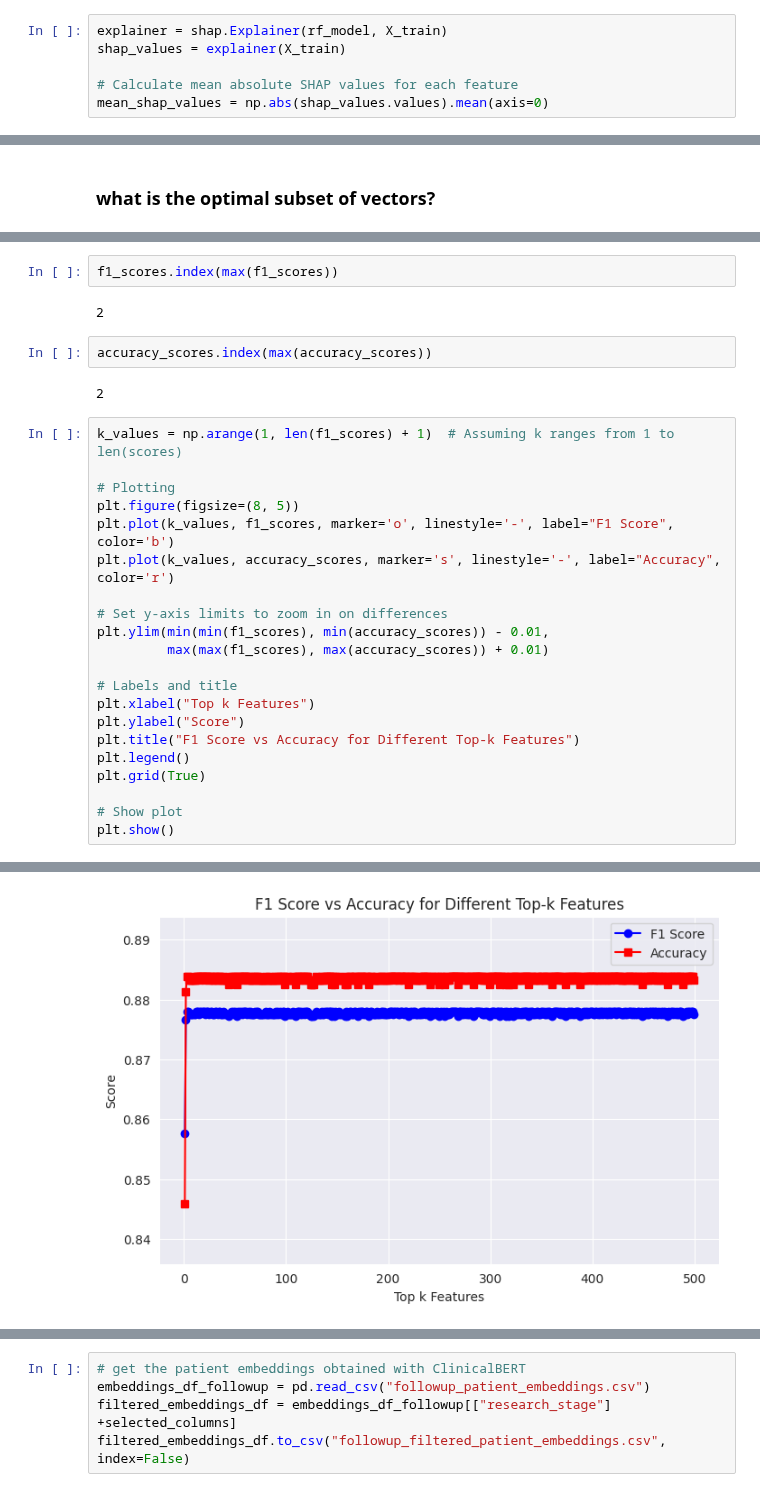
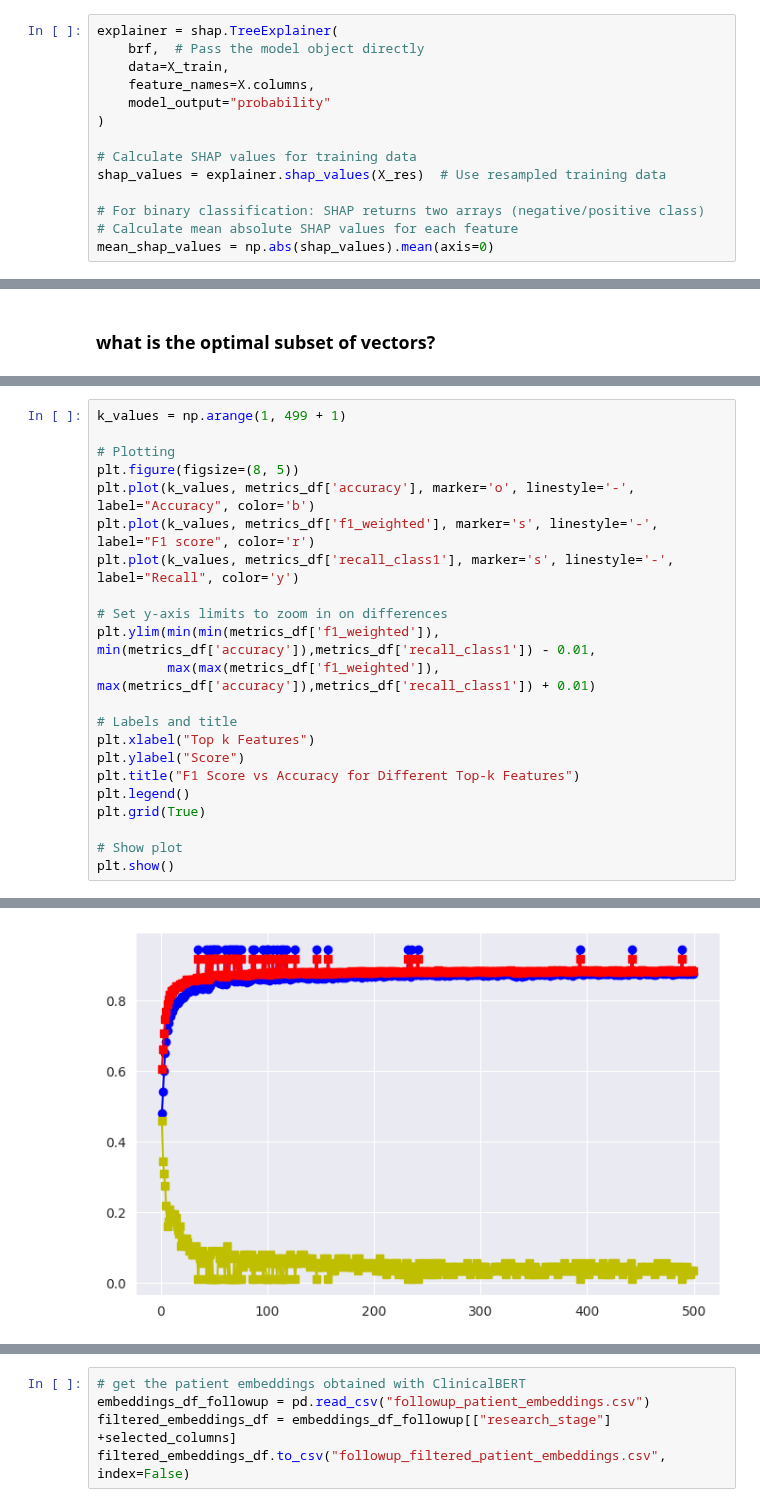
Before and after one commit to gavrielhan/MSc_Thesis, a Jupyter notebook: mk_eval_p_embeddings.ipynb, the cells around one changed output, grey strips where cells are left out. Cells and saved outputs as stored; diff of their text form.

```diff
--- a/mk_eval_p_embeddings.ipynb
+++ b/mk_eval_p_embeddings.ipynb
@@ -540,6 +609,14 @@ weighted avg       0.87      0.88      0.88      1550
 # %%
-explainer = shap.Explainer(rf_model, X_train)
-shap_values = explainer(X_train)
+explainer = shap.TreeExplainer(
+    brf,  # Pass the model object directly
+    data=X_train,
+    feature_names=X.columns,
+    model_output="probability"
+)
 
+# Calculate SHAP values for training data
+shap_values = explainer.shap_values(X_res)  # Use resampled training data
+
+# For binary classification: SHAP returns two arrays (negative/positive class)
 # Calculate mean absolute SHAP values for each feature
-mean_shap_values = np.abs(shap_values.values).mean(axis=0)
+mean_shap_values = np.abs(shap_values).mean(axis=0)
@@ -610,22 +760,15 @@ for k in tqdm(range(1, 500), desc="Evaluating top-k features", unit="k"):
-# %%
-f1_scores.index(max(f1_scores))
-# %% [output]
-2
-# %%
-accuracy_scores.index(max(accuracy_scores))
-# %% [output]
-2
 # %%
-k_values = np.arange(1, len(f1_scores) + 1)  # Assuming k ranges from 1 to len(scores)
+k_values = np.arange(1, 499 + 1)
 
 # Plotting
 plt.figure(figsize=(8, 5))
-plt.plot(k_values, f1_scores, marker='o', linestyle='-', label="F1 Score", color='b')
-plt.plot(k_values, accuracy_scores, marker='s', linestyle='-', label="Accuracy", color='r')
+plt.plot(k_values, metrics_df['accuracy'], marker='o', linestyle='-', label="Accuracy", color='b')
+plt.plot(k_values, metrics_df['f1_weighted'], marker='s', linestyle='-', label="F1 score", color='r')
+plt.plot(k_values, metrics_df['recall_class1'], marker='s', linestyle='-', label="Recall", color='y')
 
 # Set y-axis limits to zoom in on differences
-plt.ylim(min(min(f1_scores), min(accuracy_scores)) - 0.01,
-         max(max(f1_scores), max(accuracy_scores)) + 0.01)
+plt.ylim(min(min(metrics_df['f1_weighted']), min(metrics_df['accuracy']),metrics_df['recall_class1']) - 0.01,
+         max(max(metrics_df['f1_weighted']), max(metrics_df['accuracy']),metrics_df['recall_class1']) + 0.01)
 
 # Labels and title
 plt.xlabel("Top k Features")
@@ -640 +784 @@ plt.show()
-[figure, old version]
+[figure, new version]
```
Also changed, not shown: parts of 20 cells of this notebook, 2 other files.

****

**What is required:** Your reply should contain only the number of lines in the entries above with the word "explainer".

**Worked solution:** 4